Ginger Stuyvesant, an American heiress living in London during World War I, is engaged to Captain Benjamin Harford, an intelligence officer. Ginger is a medium for the Spirit Corps, a special Spiritualist force. Each soldier heading for the front is conditioned to report to the mediums of the Spirit Corps when they die so the Corps can pass instant information about troop movements to military intelligence.
Ginger and her fellow mediums contribute a great deal to the war efforts, so long as they pass the information through appropriate channels. While Ben is away at the front, Ginger discovers the presence of a traitor. Without the presence of her fiance to validate her findings, the top brass thinks she’s just imagining things. Even worse, it is clear that the Spirit Corps is now being directly targeted by the German war effort. Left to her own devices, Ginger has to find out how the Germans are targeting the Spirit Corps and stop them. This is a difficult and dangerous task for a woman of that era, but this time both the spirit and the flesh are willing…

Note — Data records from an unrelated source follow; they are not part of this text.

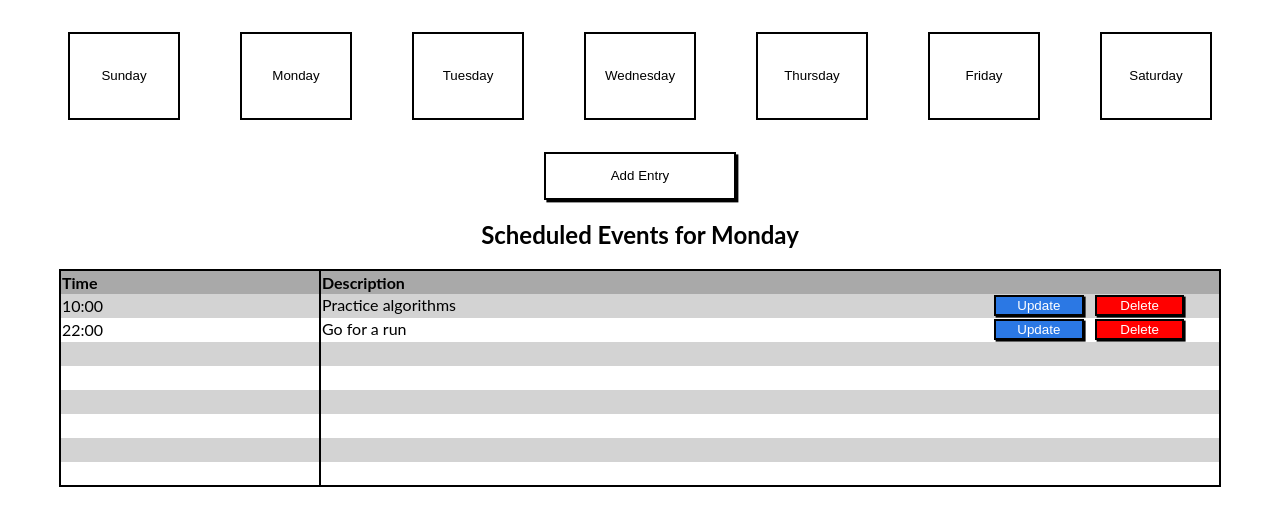
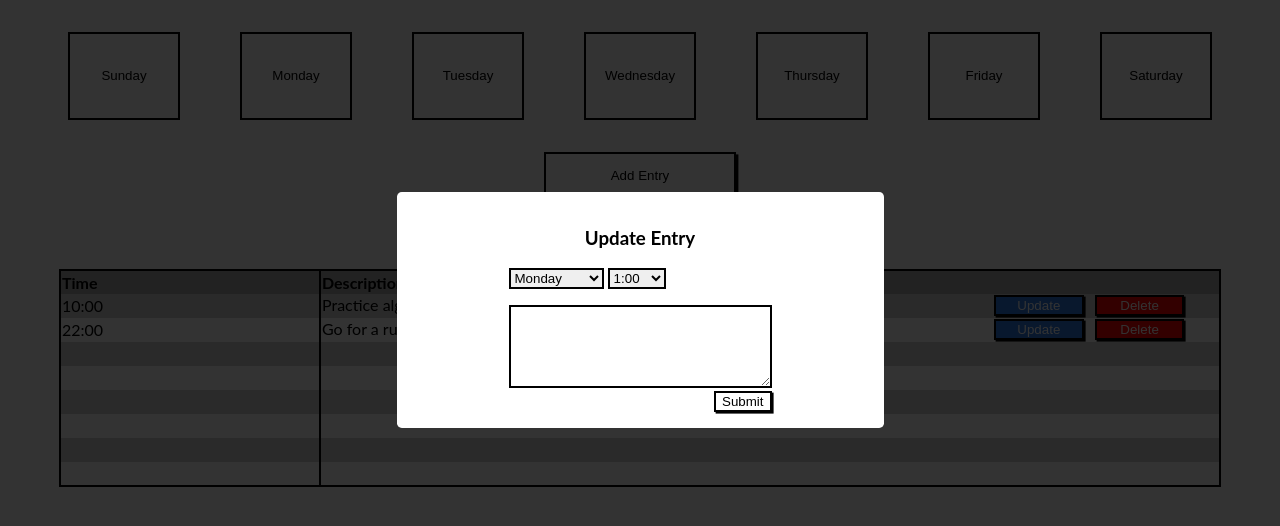
Before and after one commit to brendatrieu/week-planner, a website: page index.html in a window 1280 px wide. Shown: the part 90-616 px from the top of the page. Drawn offline with Linux system fonts and the light colour scheme.

Commit message:
turn over

```diff
--- a/index.html
+++ b/index.html
@@ -81,6 +81,42 @@
           </tr>
         </tbody>
       </table>
+      <div id="modal" class="hidden">
+        <div class="modal-block">
+          <h3 class="modal-margin">Update Entry</h3>
+          <div class="dropdown">
+            <select name="date">
+              <option value="day">Monday</option>
+              <option value="day">Tuesday</option>
+              <option value="day">Wednesday</option>
+              <option value="day">Thursday</option>
+              <option value="day">Friday</option>
+              <option value="day">Saturday</option>
+              <option value="day">Sunday</option>
+            </select>
+            <select name="time">
+              <option value="hour">1:00</option>
+              <option value="hour">2:00</option>
+              <option value="hour">3:00</option>
+              <option value="hour">4:00</option>
+              <option value="hour">5:00</option>
+              <option value="hour">6:00</option>
+              <option value="hour">7:00</option>
+              <option value="hour">8:00</option>
+              <option value="hour">9:00</option>
+              <option value="hour">10:00</option>
+              <option value="hour">11:00</option>
+              <option value="hour">12:00</option>
+            </select>
+          </div>
+          <div>
+            <textarea name="description" cols="30" rows="5"></textarea>
+          </div>
+          <div class="row-modal">
+            <button type="submit" class="submit-button">Submit</button>
+          </div>
+        </div>
+      </div>
     </div>
     <script src="data.js"></script>
     <script src="main.js"></script>
--- a/styles.css
+++ b/styles.css
@@ -101,3 +101,40 @@
 .update-button:hover {
   background-color: rgb(149, 188, 242);
 }
+
+#modal {
+  display: flex;
+  justify-content: center;
+  align-items: center;
+  text-align: center;
+  position: fixed;
+  inset: 0;
+  background-color: rgb(0 0 0 / 80%);
+}
+
+.modal-block {
+  background-color: white;
+  padding: 1rem 7rem;
+  border-radius: 0.3rem;
+}
+
+.row-modal {
+  display: flex;
+  flex-direction: row-reverse;
+}
+
+.submit-button {
+  height: unset;
+  width: unset;
+  box-shadow: 0.1rem 0.1rem black;
+}
+
+.dropdown {
+  text-align: left;
+  margin-bottom: 1rem;
+}
+
+textarea,
+select {
+  border: 2px black solid;
+}
```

Once again, Kowal takes an innovative premise and executes it superbly, imaginatively marrying history with a fresh fantasy concept. Though the romance between Ginger and Ben is bittersweet, the story never becomes maudlin — in fact, it’s absolutely riveting. The story moves briskly as Ginger struggles to identify a spy in the English army, revealing itself as an engrossing amalgam of romance, historical fiction, fantasy and mystery. I only have one caution: When you start , Ghost Talkers, clear your schedule — you won’t be able to put it down.
—RT Reviews 4.5 stars - Top Pick
American Ginger Stuyvesant is able to channel the spirits of the dead. Her skills, along with those of other psychics, are being put to use by a special branch of the British Army known as the Spirit Corps during World War I. Working out of a base in Le Havre, Ginger leads one of several circles whose members take intelligence from deceased soldiers who report what they saw on the battlefields. One day a fighter checks in who has been killed by a British officer, not a German enemy. Ginger has a hard time getting her male superior officers to take her seriously, but she is tenacious as she pulls on the threads of a mystery that threatens the whole of the Spirit Corps. VERDICT Hugo Award–winning Kowal (“The Glamourist” series) has a good feel for the era, creating a premise and setting that make this a refreshing historical fantasy.
Kowal’s depiction of spiritualism is richly imagined, and its complications and consequences are thoughtfully considered. Her depiction of the Western Front includes diverse characters often neglected in wartime stories: the many people who help Ginger include women young and old, people of color, and disabled veterans, all of whom are dismissed by the British men in charge. The well-drawn characters and the story’s gripping action and deep emotion will captivate readers.
—Publisher's Weekly -- Starred Review